“That would be too demeaning,” Clark said. Cocurator of the Gross exhibit, she read hundreds of letters from Gorss to family members and none made more than passing reference to his business career, though it included the sale of some 20 subdivisions, 10,000 houses and 40,000 lots. Clark concluded that the business of making money was far from Gross’s only concern.

The rediscovery of this forgotten Chicago business leader began in 1987, when the Historical Society paid an Evanston bookstore $700 for a collection of Gross’s photographs, catalogs, pamphlets and private letters. Bookworks owner Kenan Heise had bought the collection from someone who had gotten it directly from Gross’s descendants.

Among the first people to take a close look at this acquisition were two newly hired Historical Society reference librarians–Clark and Patrick Ashley.
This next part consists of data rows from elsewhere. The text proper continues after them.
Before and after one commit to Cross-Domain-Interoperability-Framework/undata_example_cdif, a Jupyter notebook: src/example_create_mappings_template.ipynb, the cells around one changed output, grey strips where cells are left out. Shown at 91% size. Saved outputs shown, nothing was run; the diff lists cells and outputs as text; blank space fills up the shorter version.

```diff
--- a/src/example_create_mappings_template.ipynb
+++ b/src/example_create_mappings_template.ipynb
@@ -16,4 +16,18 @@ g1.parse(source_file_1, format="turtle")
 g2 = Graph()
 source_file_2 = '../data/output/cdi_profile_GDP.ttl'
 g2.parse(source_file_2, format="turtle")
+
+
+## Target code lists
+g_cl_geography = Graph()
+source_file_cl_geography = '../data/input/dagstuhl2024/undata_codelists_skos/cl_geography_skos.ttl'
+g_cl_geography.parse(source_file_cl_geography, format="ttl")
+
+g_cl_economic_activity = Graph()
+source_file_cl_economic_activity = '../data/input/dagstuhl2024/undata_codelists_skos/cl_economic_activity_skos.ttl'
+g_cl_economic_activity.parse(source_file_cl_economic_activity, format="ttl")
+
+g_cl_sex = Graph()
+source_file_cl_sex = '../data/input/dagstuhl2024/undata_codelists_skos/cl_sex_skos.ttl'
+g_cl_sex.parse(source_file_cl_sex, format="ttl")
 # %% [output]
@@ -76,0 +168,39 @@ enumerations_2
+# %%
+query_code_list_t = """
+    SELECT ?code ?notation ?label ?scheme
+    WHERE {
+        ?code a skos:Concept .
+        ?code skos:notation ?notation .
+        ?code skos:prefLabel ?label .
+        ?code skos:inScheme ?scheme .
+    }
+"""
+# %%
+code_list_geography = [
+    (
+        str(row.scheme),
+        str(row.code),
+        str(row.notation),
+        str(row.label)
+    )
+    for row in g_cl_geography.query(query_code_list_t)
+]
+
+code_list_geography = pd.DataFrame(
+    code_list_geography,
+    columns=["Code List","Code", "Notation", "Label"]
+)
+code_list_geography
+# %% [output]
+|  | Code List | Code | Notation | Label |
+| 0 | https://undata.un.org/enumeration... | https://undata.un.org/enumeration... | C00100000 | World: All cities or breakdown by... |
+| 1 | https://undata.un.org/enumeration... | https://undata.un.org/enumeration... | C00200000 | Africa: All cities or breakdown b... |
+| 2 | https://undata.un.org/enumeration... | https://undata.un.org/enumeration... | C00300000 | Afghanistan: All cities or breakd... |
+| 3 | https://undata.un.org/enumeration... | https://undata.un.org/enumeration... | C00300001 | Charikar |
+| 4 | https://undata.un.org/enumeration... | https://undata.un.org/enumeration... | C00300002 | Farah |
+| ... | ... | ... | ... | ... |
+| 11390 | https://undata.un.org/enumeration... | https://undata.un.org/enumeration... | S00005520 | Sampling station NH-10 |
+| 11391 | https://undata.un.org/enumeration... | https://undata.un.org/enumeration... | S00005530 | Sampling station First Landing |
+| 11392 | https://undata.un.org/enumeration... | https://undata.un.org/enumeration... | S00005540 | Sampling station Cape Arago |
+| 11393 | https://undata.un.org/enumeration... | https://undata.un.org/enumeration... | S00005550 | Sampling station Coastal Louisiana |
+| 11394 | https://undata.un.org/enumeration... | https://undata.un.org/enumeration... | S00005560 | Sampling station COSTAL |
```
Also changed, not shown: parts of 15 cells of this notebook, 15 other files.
Talk of curating their first exhibit led to a proposal and eventually the Society’s approval of their offer to spend their days off, as Clark puts it, being “engrossed by Gross.”

They learned that the western Illinois native served in the Civil War, then came to Chicago to attend law school, graduating in 1866. A sideline in real estate became Gross’s main line in the 1880s, when technological improvements like indoor plumbing and the mass production of such items as moldings and doors allowed for large enough profit margins to launch an industry in mass house building. Gtross founded the subdivision in Chicago, his stamp appearing from New City to suburban Brookfield (then called Grossdale) to Lakeview. The historic Alta Vista Terrace row houses stand as elegant testimony to his legacy.

The real estate business hasn’t changed much, Ashley discovered, while reading the real estate press that came into its own after the Great Fire. Subdividing strategies and promotional appeals were exuberant even then. Gross’s renowned sales techniques featured day-long tours–including picnics–for prospective buyers.

Gross also learned to exploit the press, knowing that notoriety of any kind could help boost sales. During the 1873 depression he turned to play writing, and his work The Merchant Prince of Cornville appeared on the London stage in 1896. When a similar French play–called Cyrano de Bergerac–was staged shortly thereafter, Gross’s cry of plagiarism was heard round the world. He didn’t want the courts to impede the production; he just wanted some recognition. As such, he asked for and was awarded one dollar in damages.

Then as now, the developer couldn’t escape the vicissitudes of the market. Gross’s estate was valued at $5 million in the booming 1890s. But by 1909 he had bought more land than he could sell and his net worth had shrunk to $150,000.

The Gross exhibit runs through Sept. 7 at the society, North Avenue and Clark Street. It is open daily from 9:30 to 4:30, Sunday noon to 5 PM. For more information, call 642-4600.